Imagine that the 1-year-old listed above is the last person alive of those who were alive at the time the trust was created. If this person lives to age 95, the trust would last 21 additional years. All in all, the trust would protect the family’s wealth for 115 years.

What Are Some Benefits of a Dynasty Trust?

One of the biggest benefits of a dynasty trust is that it can help you protect assets against your heirs’ creditors, bankruptcies, divorcing spouses or other claims. Some trusts also allow you to have a say in how wealth is used or managed in the future, even when you are no longer able or present to give such direction yourself.

Another benefit of a dynasty trust is that it allows affluent families to avoid being hit with sizable estate taxes when transferring assets between generations. You do need to consider the implications of taxes and other financial matters when you first fund the trust. You may also need to consider income tax and other implications related to disbursements, and an experienced trust attorney can help you think long-term to maximize protections and savings.

Are There Any Downsides to a Dynasty Trust?

To provide the type of immediate and ongoing protection described above, dynasty trusts must be irrevocable. For this reason many families use revocable trusts while they are alive. After the person who created the trust dies, the trust becomes irrevocable – and it is at this point families have the trust act as a dynasty trust. It used to be very difficult to make changes to this type of trust, but that is not the case anymore. Dynasty trusts can be written so that they can be amended after they become irrevocable. But it is still important to consider your goals and the implications of the trust on future generations.
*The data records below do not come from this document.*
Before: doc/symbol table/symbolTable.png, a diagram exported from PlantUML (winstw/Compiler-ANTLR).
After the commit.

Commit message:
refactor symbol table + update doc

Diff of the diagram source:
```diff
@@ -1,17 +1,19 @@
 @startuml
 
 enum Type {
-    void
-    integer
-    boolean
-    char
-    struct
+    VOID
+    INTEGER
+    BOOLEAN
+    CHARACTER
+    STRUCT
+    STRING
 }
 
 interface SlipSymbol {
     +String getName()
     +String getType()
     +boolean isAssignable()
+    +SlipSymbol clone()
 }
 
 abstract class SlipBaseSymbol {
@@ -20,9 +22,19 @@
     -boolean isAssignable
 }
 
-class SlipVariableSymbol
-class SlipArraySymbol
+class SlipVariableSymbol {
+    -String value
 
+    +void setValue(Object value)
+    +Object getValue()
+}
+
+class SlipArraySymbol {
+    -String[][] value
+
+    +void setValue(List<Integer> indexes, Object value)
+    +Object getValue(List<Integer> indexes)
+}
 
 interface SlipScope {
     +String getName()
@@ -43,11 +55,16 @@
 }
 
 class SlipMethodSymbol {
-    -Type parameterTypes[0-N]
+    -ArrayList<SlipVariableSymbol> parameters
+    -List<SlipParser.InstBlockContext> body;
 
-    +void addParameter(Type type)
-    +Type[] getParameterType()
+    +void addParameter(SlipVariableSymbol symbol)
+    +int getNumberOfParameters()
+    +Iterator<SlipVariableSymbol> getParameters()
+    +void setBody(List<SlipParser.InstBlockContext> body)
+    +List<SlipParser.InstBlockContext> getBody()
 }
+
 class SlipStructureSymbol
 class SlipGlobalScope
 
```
Those considerations necessarily require you to make educated guesses about future family finances and needs. An estate law team can help you approach this task by looking at the big picture and then considering how every detail might be relevant within that comprehensive outlook.

What Other Types of Trusts Might Help Safeguard Generational Wealth?
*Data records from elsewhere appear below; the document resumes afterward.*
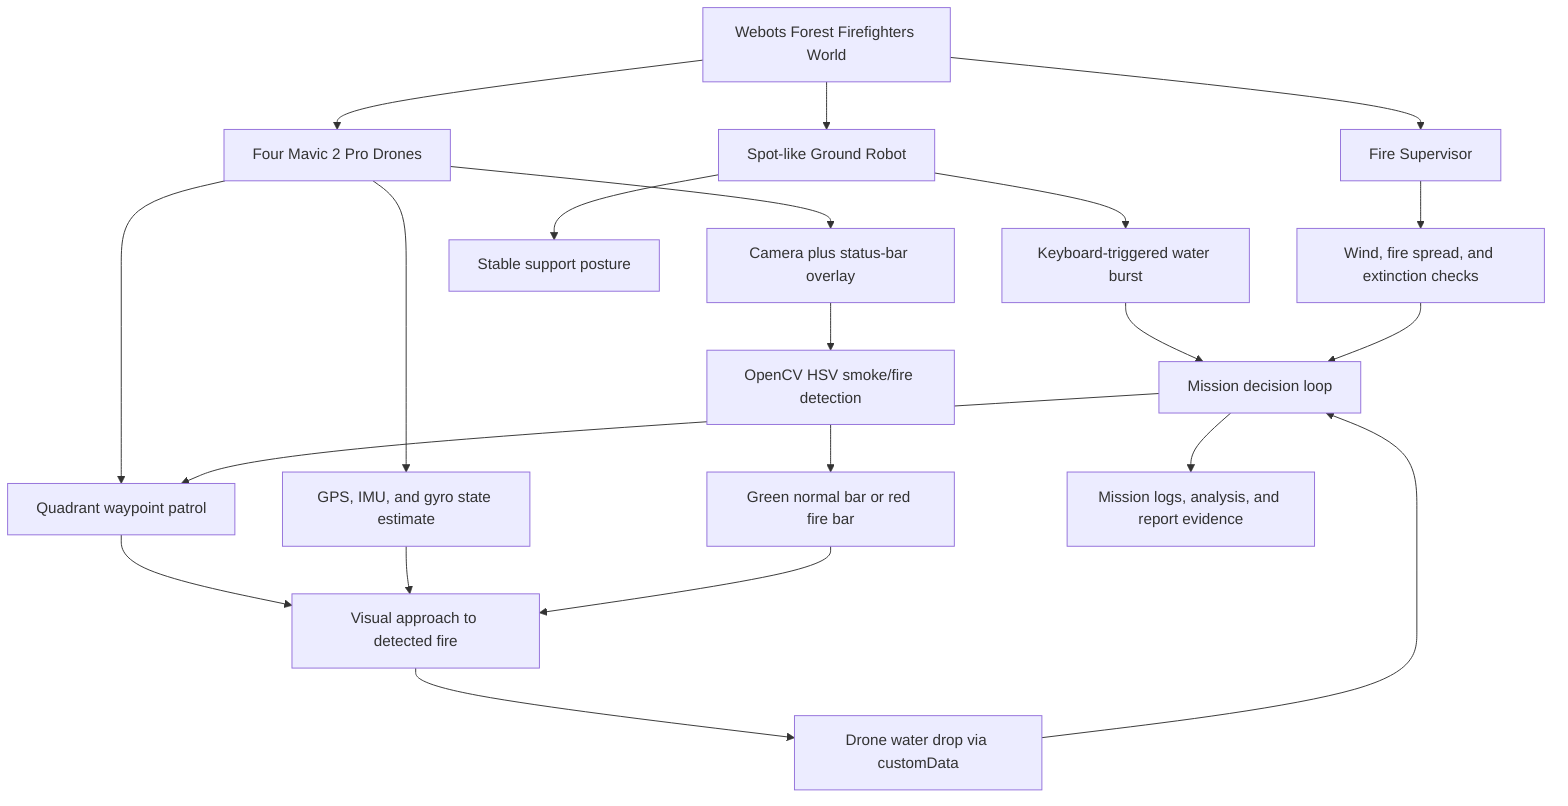
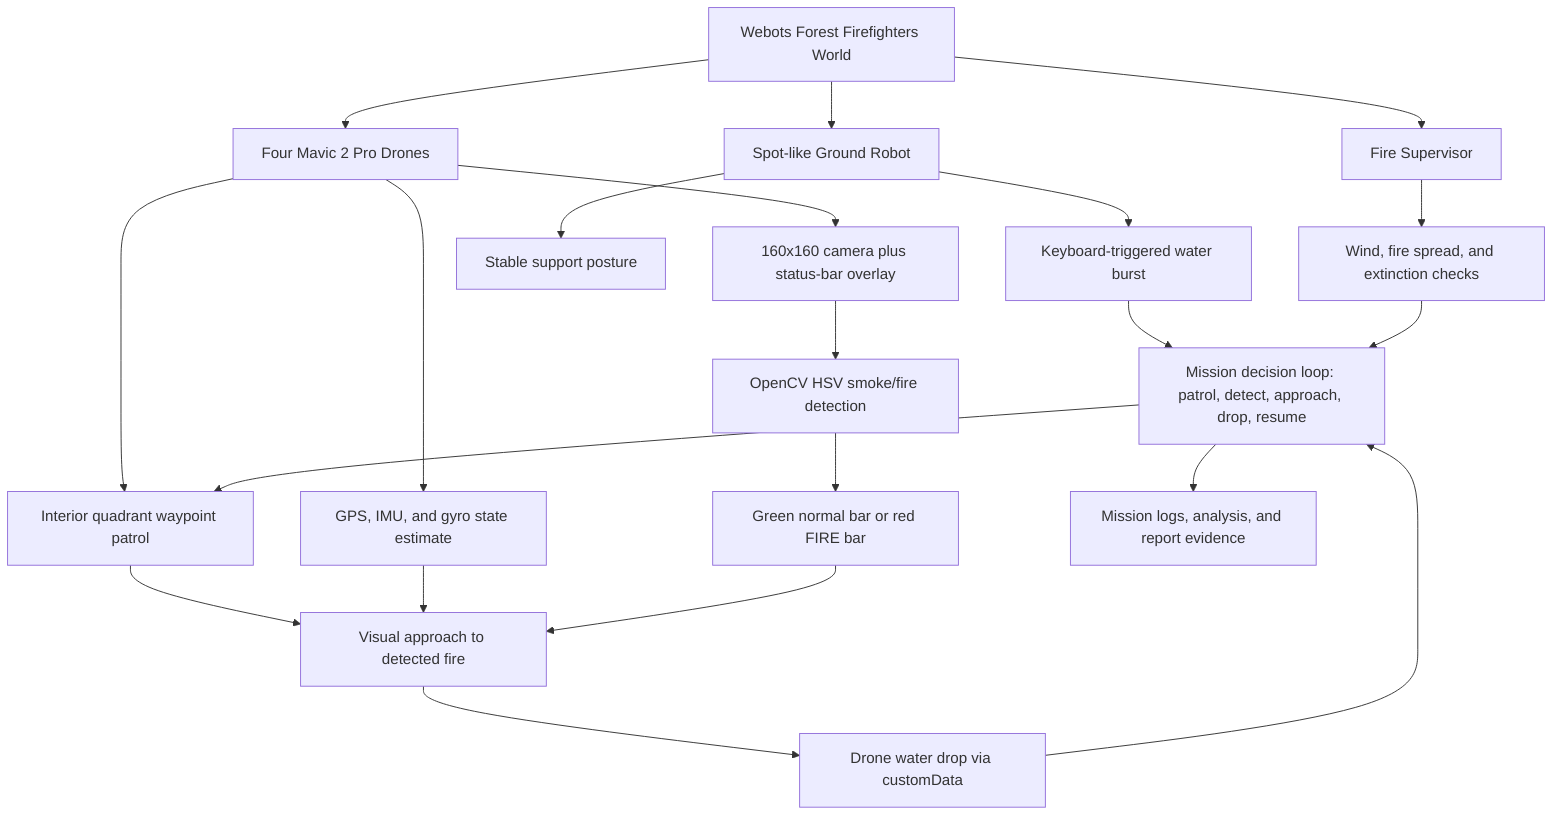
flowchart TD
    A[Webots Forest Firefighters World] --> B[Fire Supervisor]
    B --> B1[Wind, fire spread, and extinction checks]

    A --> C[Four Mavic 2 Pro Drones]
    A --> D[Spot-like Ground Robot]

-     C --> C1[Quadrant waypoint patrol]
-     C --> C2[Camera plus status-bar overlay]
+     C --> C1[Interior quadrant waypoint patrol]
+     C --> C2[160x160 camera plus status-bar overlay]
    C --> C3[GPS, IMU, and gyro state estimate]
    C2 --> E[OpenCV HSV smoke/fire detection]
-     E --> E1[Green normal bar or red fire bar]
+     E --> E1[Green normal bar or red FIRE bar]
    C1 --> F[Visual approach to detected fire]
    C3 --> F
    E1 --> F
    F --> G[Drone water drop via customData]

    D --> D1[Stable support posture]
    D --> D2[Keyboard-triggered water burst]

-     G --> H[Mission decision loop]
+     G --> H[Mission decision loop: patrol, detect, approach, drop, resume]
    D2 --> H
    B1 --> H
    H --> C1
    H --> I[Mission logs, analysis, and report evidence]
Other types of trusts might also help you safeguard wealth for future generations. Options can include Capital Gains Avoidance Trusts, Irrevocable Life Insurance Trusts, and Spousal Lifetime Access Trusts.

Each type of trust supports different financial goals and has different mechanisms to protect your assets. Understanding which trusts are right for you and your family is critical to being able to plan ahead appropriately and protect generational wealth. You may find that you need more than one type of trust to protect your assets.

Work With the Team at Boyd & Boyd to Protect Your Wealth

The experienced estate law team at the Law Offices of Boyd & Boyd, P.C., can provide the insight you need to understand trust options and what might work best for your family. To find out more about our services and schedule an appointment to get started with trust creation, give us a call at 508-444-9688.